Add the idle current of the RPC.

Size the single phase breaker at 125% of that number, and select the wire size to carry that amperage.

Example:

Maximum full load amps is 48 (total of 20hp)

48 x 1.5 = 72 amps

72 + 13 (idle current of the PAM R-40) = 85 amps

85 x 125% = 106 amps

Install a 100 amp breaker and you should be OK, as (most likely) you will not have all the motors drawing FLA at the same time.

Phase-A-Matic says that if you plan to run the R-40 at absolute maximum output, you'll need a 250 amp single phase supply. It all depends on how you plan to use the machines, how many are running at the same time, how lightly loaded or heavily loaded they are, etc.

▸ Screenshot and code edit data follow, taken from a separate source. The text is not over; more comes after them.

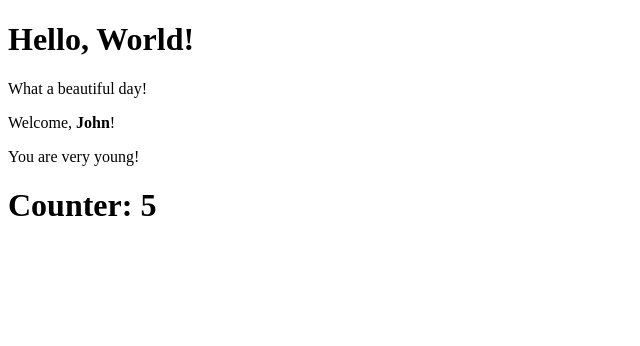
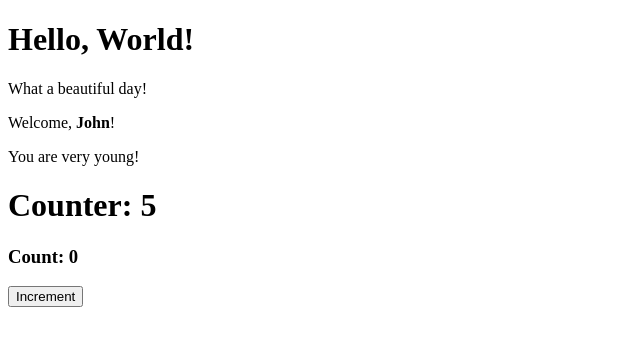
Before and after one commit to AlessioSatta/react-exercises, a React (Create React App) app in the folder my-app/: page / in a window 1280 px wide. Shown: the top 346 px of the page, without its empty margins (0-640 px from the left). Built offline with nearby package versions, Linux system fonts and the light colour scheme.

Commit message:
feat: ClickCounter

```diff
--- a/my-app/src/App.js
+++ b/my-app/src/App.js
@@ -1,4 +1,5 @@
 import React from 'react';
+import { ClickCounter } from './ClickCounter';
 import { Counter } from './Counter';
 import { Hello } from './Hello';
 import { Welcome } from './Welcome';
@@ -10,6 +11,7 @@ export class App extends React.Component {
                 <Hello />
                 <Welcome age= {17} />
                 <Counter initialValue= {0} incrementAmount= {1} incrementInterval= {1000} />
+                <ClickCounter />
             </div>
         )
     }
--- /dev/null
+++ b/my-app/src/ClickCounter.js
@@ -0,0 +1,24 @@
+import React from 'react'
+
+export class ClickCounter extends React.Component {
+    state = {
+        count: 0
+    }
+
+    handleCounterIncrement = () => {
+        this.setState((state) => {
+            return {
+                count: state.count + 1
+            }
+        })
+    }
+
+    render() {
+        return(
+            <div>
+                <h3>Count: {this.state.count}</h3>
+                <button onClick={this.handleCounterIncrement}>Increment</button>
+            </div>
+        )
+    }
+}
```
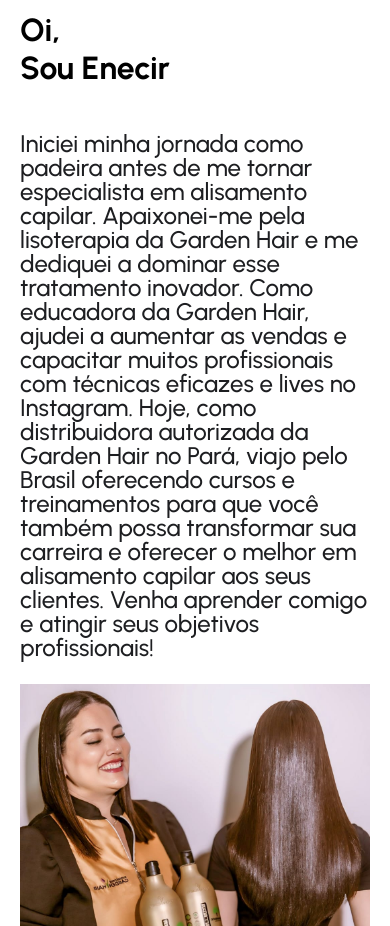
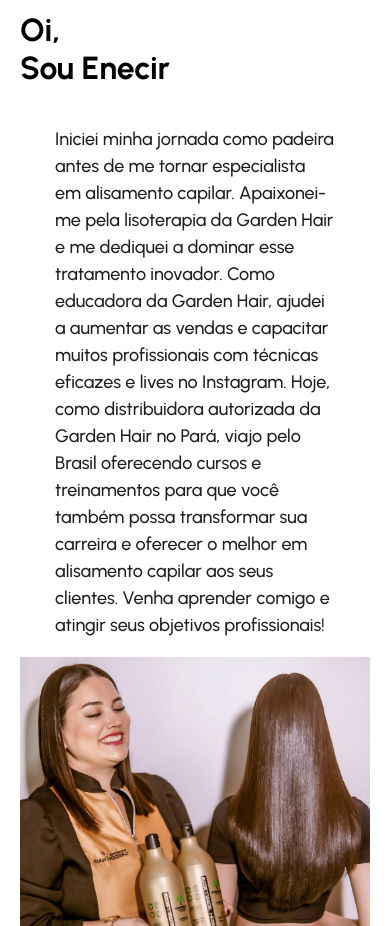
Before and after one commit to limaluizpaulo/belissima, a Next.js app: page / in a window 390 px wide. Shown: the part 2840-3766 px from the top of the page. Built offline with nearby package versions, Linux system fonts and the light colour scheme.

Commit message:
style: Adjust font size and alignment in "Sobre" component

```diff
--- a/src/components/sobre/style.css
+++ b/src/components/sobre/style.css
@@ -29,11 +29,13 @@
 }
 
 .description {
-    font-size: 1.2rem;
+    font-size: 1.125rem;
     color: rgb(29, 30, 33);
     font-weight: 500;
     text-align: justify;
+    width: 80%;
     line-height: 1.5;
+    align-self: center;
 }
 
 @media screen and (max-width: 768px){
@@ -52,8 +54,6 @@
     }
 
     .description {
-        font-size: 1.5rem;
-        line-height: 1;
         text-align: start;
     }
 
```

It's worth a phone call to PAM to discuss your needs with an applications engineer.
__________________
Barry Milton - Please email or PayPal through PrecisionWorks.co
PM's are disabled
Reply With Quote
Reply

Thread Tools
Display Modes

Posting Rules
You may not post new threads
You may not post replies
You may not post attachments
You may not edit your posts

BB code is On
Smilies are On
[IMG] code is On
HTML code is Off

Forum Jump

Web Search:

All times are GMT -5. The time now is 10:15 PM.


Powered by vBulletin® Version 3.8.11
Copyright ©2000 - 2019, vBulletin Solutions Inc.